PROPOSALS for the transformation of Ennis into Ireland’s answer to Venice are set to get underway between Ennis Town Council and Promote Ennis. At a recent meeting of the local authority, Councillor Johnny Flynn called for the town to build on Lisdoonvarna’s world renowned match making reputation by promoting Clare and Ennis as the “premier romance county”.
He urged that the town capitalise on the development of the Wild Atlantic Way, rather than allowing the town to be bypassed by tourists.
He stated there needs to be a draw to bring people to Ennis from the Atlantic Way, suggesting drafting bylaws to permit horse-drawn jarvey journeys around the town and ‘gandelow’ journeys on the river Fergus.
According to Councillor Flynn, the gandelow is a traditional boat that was once a fixture of the Shannon and Fergus estuary. He insisted this plan can be developed in a short time span and would encourage some of the hundreds of thousands of people expected to travel along the Atlantic Way to detour into Ennis.
Councillor Flynn said he has spoken to those in the equestrian business in the town, who have expressed an interest in getting involved, along with members of the rowing club in Clarecastle.
“I think the potential is there of using the Fergus. this is an ideal opportunity and we need to move quickly,” he stated.
The motion was seconded by Councillor Paul O’Shea.
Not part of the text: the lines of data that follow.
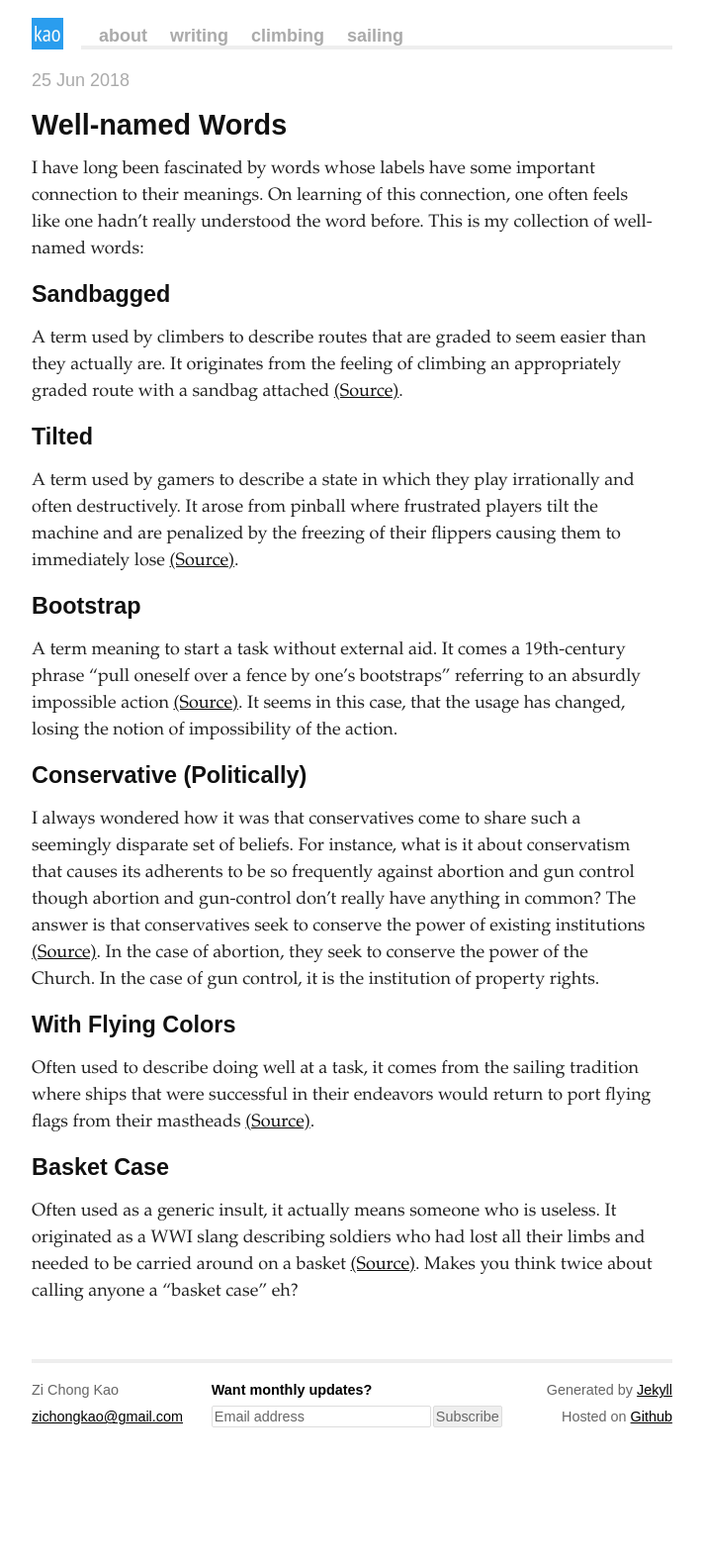
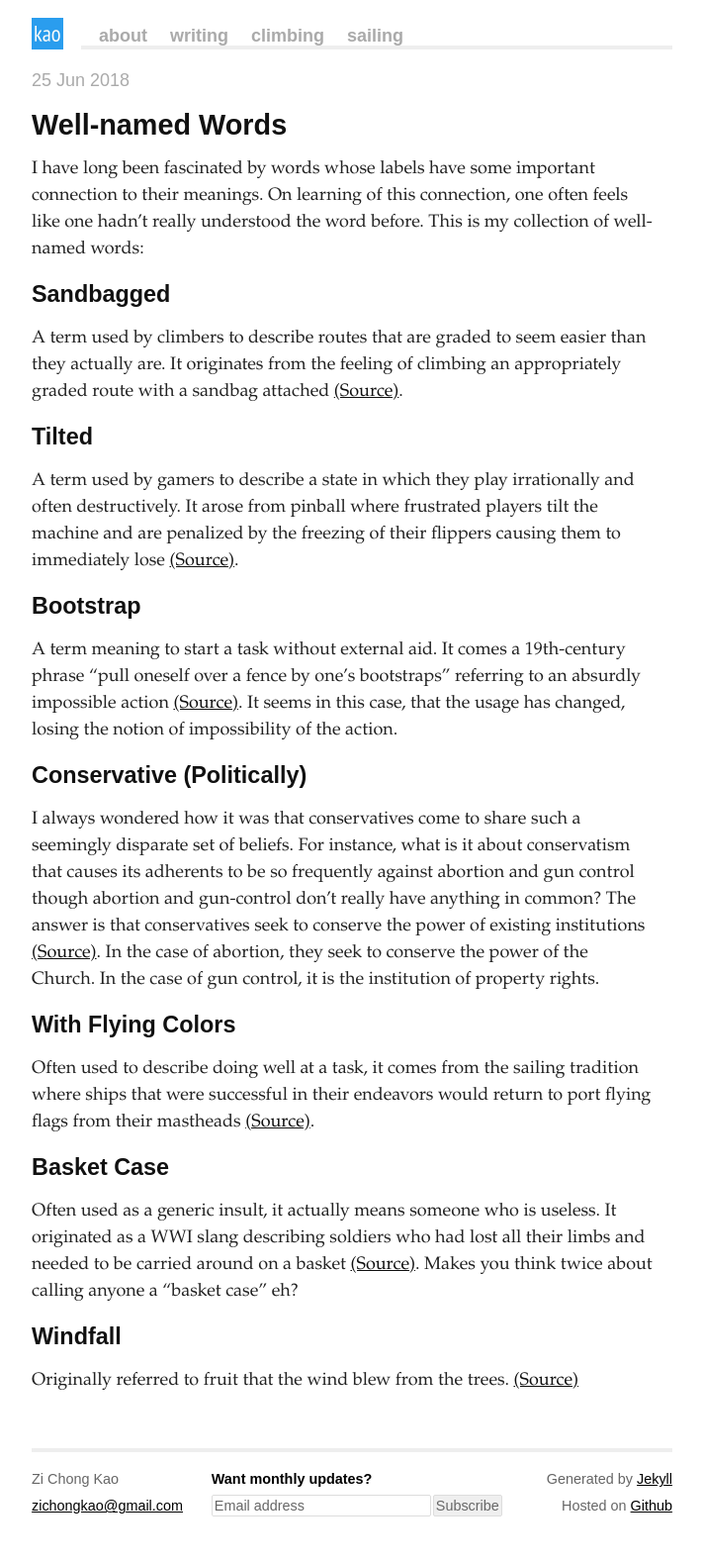
Before and after one commit to zichongkao/zichongkao.github.io, a Jekyll site: the page built from _posts/2018-06-25-Well-named-Words.md, in a window 1280 px wide. Shown: the whole page at 99% size, without its empty margins (284-995 px from the left). Built offline with Jekyll 4.4.1, drawn with Linux system fonts in a browser that asks for light colours; comment, search, counter and statistics services are not loaded; before the commit the page ends 1490 px from its top, so only the background shows below that.

Commit message:
Windfall

```diff
--- a/_posts/2018-06-25-Well-named-Words.md
+++ b/_posts/2018-06-25-Well-named-Words.md
@@ -30,3 +30,7 @@ Often used to describe doing well at a task, it comes from the sailing tradition
 Basket Case
 -----------
 Often used as a generic insult, it actually means someone who is useless. It originated as a WWI slang describing soldiers who had lost all their limbs and needed to be carried around on a basket [(Source)](https://en.wiktionary.org/wiki/basket\_case). Makes you think twice about calling anyone a "basket case" eh?
+
+Windfall
+--------
+Originally referred to fruit that the wind blew from the trees. [(Source)](https://www.vocabulary.com/dictionary/windfall)
```
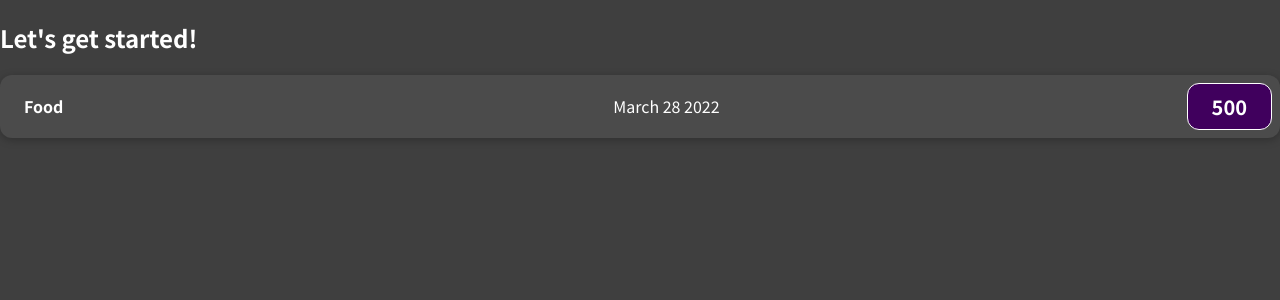
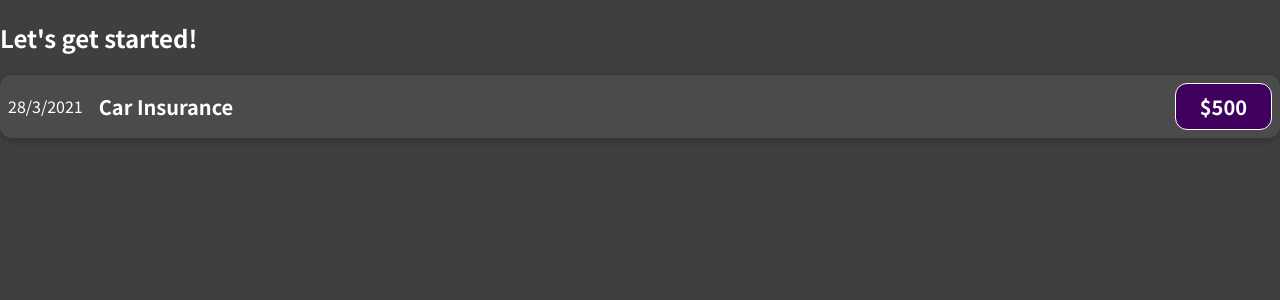
Before and after one commit to Muthu7318/react-ExpenseTracker, a JavaScript app: page / in a window 1280 px wide. Shown: the top 300 px of the page. Built offline with nearby package versions, Linux system fonts and the light colour scheme.

Commit message:
expression

```diff
--- a/src/components/ExpenseItem.js
+++ b/src/components/ExpenseItem.js
@@ -1,11 +1,18 @@
 import "./ExpenseItem.css";
 
 function ExpenseItem() {
+  const expenseDate = new Date(2021, 2, 28);
+  const expenseTitle = "Car Insurance";
+  const expenseAmount = 500;
   return (
     <div className="expense-item">
-      <h2>Food</h2>
-      <div className="expense-item__description">March 28 2022</div>
-      <div className="expense-item__price">500</div>
+      <div>{`${expenseDate.getDate()}/${
+        expenseDate.getMonth() + 1
+      }/${expenseDate.getFullYear()}`}</div>
+      <div className="expense-item__description">
+        <h2>{expenseTitle}</h2>
+        <div className="expense-item__price">{`$${expenseAmount}`}</div>
+      </div>
     </div>
   );
 }
```
Also changed, not shown: 1 other file (tests, documents, lock files or other folders).
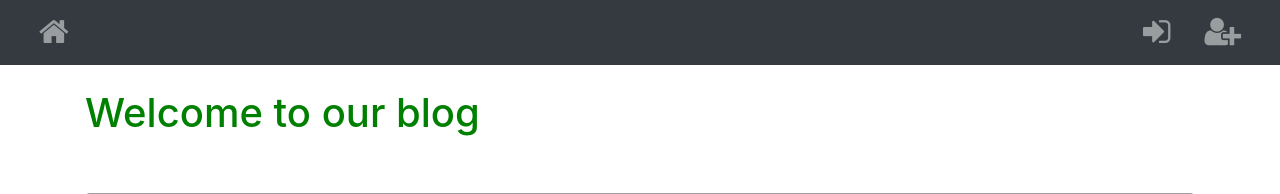
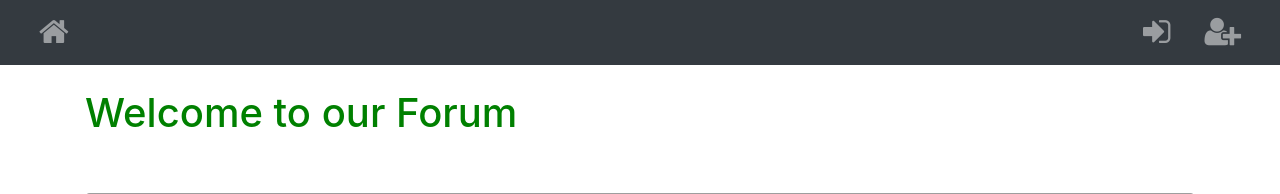
Before and after one commit to francescoopiccoli/Information-Security-Project, a Flask app: page / in a window 1280 px wide. Shown: the top 194 px of the page. Run offline with Flask 2, Linux system fonts and the light colour scheme; data comes from the database, SQL or seed files in the repository; some libraries are stand-ins or nearby versions; grey boxes are pictures that could not be loaded.

Commit message:
updated home

```diff
--- a/website/templates/home.html
+++ b/website/templates/home.html
@@ -4,7 +4,7 @@
 %}
 
 
-<h1>Welcome to our blog</h1>
+<h1>Welcome to our Forum</h1>
 <br><br>
 {% if posts|length < 1 %}
 <h4>Actually, there are no posts yet</h4>
```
Mayor of Ennis Councillor Peter Considine welcomed “anything we can do to enhance the promotion of the town”. Councillor Mary Howard described the proposal as “novel” adding, “If they can have jarveys in Dublin, I can’t see why we can’t have them here”.
Leonard Cleary, town clerk, responded to the motion saying, “Ennis Town Council will discuss this proposal with Promote Ennis to establish if the business community would be interested in investing in such a project. If the project were feasible, Ennis Town could research bylaws based on best established practice in other towns.”
Town manager Ger Dollard stated that discussion on bylaws would be “premature” until there were some discussion on how the proposal would work. “We would be putting the cart before the horse,” he added.